**What you will do:** Here the job is to copy the data exactly and to exclude every image from it.

---- Available records

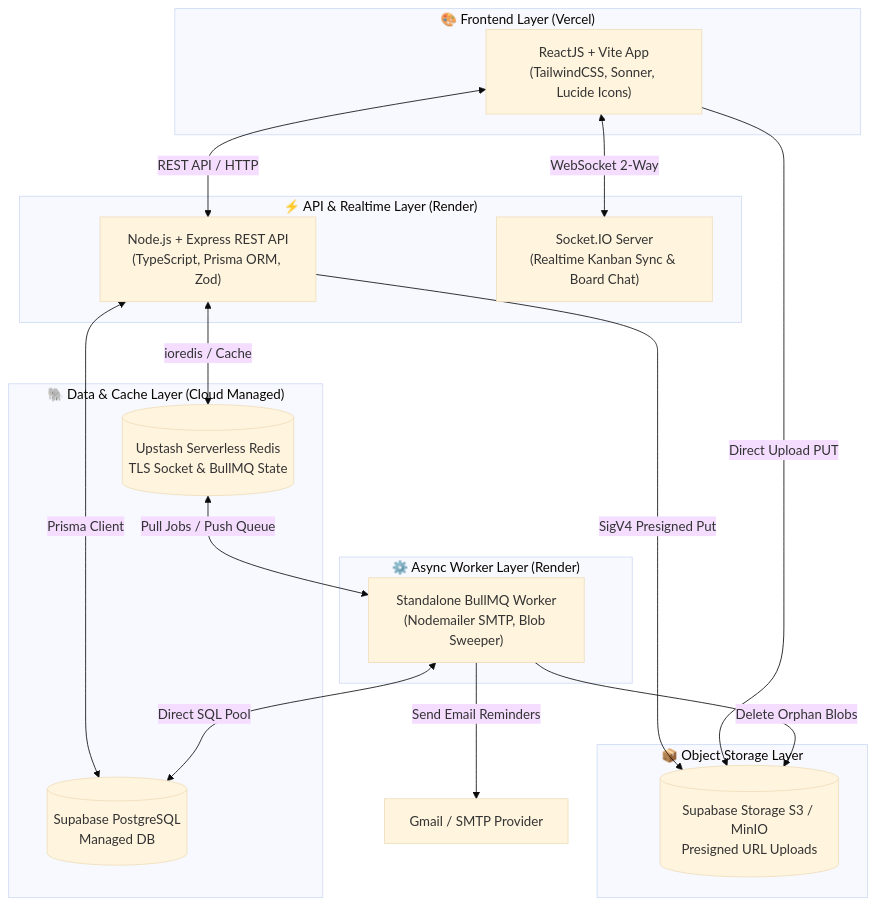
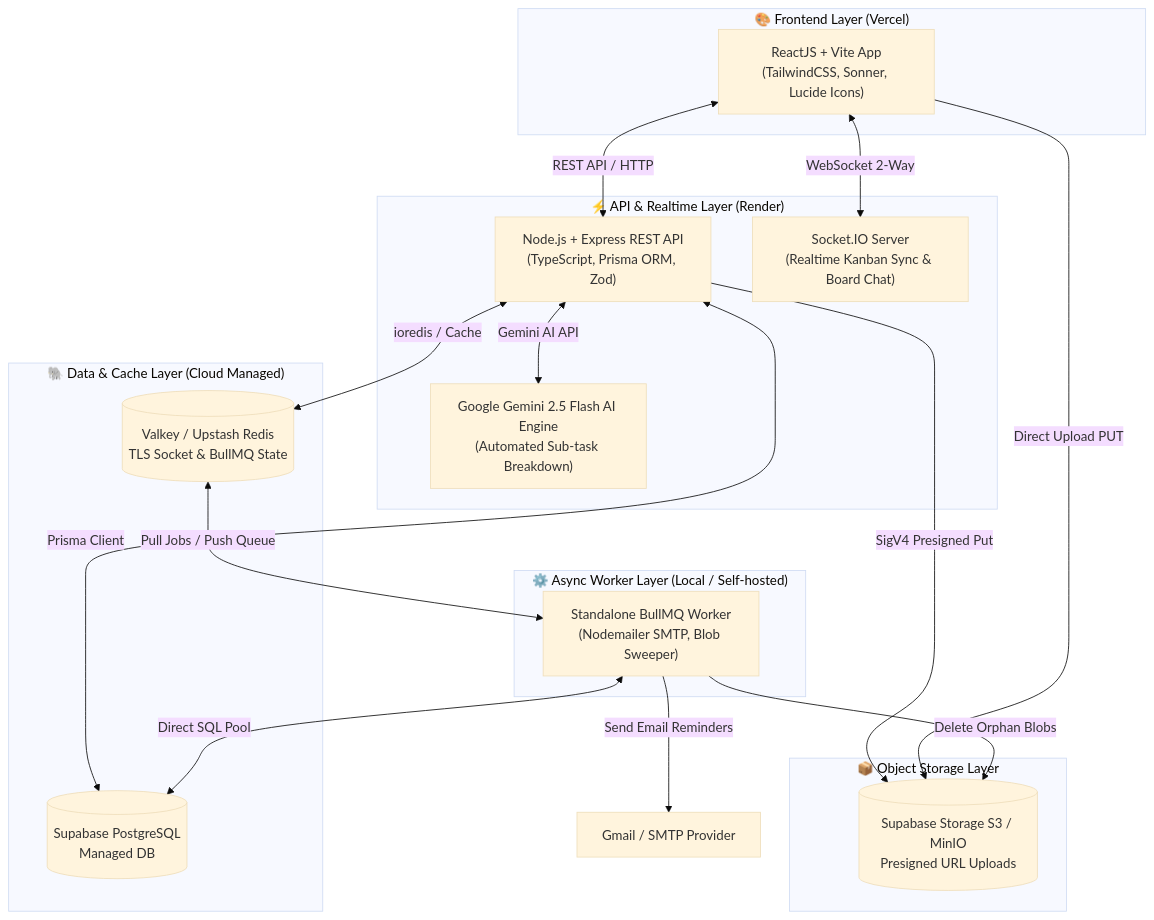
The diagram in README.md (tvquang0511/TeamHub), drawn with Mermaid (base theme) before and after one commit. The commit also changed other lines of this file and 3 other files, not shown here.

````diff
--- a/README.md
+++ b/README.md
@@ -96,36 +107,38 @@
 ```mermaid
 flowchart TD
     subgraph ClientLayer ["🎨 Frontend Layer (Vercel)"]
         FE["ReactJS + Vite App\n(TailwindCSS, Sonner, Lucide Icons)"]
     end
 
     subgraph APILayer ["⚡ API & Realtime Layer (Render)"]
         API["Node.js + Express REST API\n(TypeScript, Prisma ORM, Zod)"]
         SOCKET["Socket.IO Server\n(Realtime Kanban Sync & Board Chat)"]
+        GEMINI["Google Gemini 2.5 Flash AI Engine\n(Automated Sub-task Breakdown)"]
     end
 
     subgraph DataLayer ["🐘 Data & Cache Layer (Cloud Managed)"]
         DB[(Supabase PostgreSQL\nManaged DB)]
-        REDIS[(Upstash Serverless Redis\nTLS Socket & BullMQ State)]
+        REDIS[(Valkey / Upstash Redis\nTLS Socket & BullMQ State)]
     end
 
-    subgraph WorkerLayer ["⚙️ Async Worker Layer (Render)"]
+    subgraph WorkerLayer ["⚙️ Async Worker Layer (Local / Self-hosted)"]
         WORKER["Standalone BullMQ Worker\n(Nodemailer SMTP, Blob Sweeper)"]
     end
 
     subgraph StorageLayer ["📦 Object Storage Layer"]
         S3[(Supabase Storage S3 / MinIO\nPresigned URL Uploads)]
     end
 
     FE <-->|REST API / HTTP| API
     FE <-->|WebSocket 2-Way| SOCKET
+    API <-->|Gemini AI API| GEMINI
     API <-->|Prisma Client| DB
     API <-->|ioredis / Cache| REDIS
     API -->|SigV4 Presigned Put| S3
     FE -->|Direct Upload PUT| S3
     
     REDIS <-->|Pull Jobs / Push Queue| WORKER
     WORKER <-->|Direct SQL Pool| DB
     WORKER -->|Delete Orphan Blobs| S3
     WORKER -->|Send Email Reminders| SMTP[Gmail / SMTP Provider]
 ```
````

--------

**Answer box:**
The diagram in README.md (tvquang0511/TeamHub), drawn with Mermaid (base theme) before and after one commit. The commit also changed other lines of this file and 3 other files, not shown here.

````diff
--- a/README.md
+++ b/README.md
@@ -96,36 +107,38 @@
 ```mermaid
 flowchart TD
     subgraph ClientLayer ["🎨 Frontend Layer (Vercel)"]
         FE["ReactJS + Vite App\n(TailwindCSS, Sonner, Lucide Icons)"]
     end
 
     subgraph APILayer ["⚡ API & Realtime Layer (Render)"]
         API["Node.js + Express REST API\n(TypeScript, Prisma ORM, Zod)"]
         SOCKET["Socket.IO Server\n(Realtime Kanban Sync & Board Chat)"]
+        GEMINI["Google Gemini 2.5 Flash AI Engine\n(Automated Sub-task Breakdown)"]
     end
 
     subgraph DataLayer ["🐘 Data & Cache Layer (Cloud Managed)"]
         DB[(Supabase PostgreSQL\nManaged DB)]
-        REDIS[(Upstash Serverless Redis\nTLS Socket & BullMQ State)]
+        REDIS[(Valkey / Upstash Redis\nTLS Socket & BullMQ State)]
     end
 
-    subgraph WorkerLayer ["⚙️ Async Worker Layer (Render)"]
+    subgraph WorkerLayer ["⚙️ Async Worker Layer (Local / Self-hosted)"]
         WORKER["Standalone BullMQ Worker\n(Nodemailer SMTP, Blob Sweeper)"]
     end
 
     subgraph StorageLayer ["📦 Object Storage Layer"]
         S3[(Supabase Storage S3 / MinIO\nPresigned URL Uploads)]
     end
 
     FE <-->|REST API / HTTP| API
     FE <-->|WebSocket 2-Way| SOCKET
+    API <-->|Gemini AI API| GEMINI
     API <-->|Prisma Client| DB
     API <-->|ioredis / Cache| REDIS
     API -->|SigV4 Presigned Put| S3
     FE -->|Direct Upload PUT| S3
     
     REDIS <-->|Pull Jobs / Push Queue| WORKER
     WORKER <-->|Direct SQL Pool| DB
     WORKER -->|Delete Orphan Blobs| S3
     WORKER -->|Send Email Reminders| SMTP[Gmail / SMTP Provider]
 ```
````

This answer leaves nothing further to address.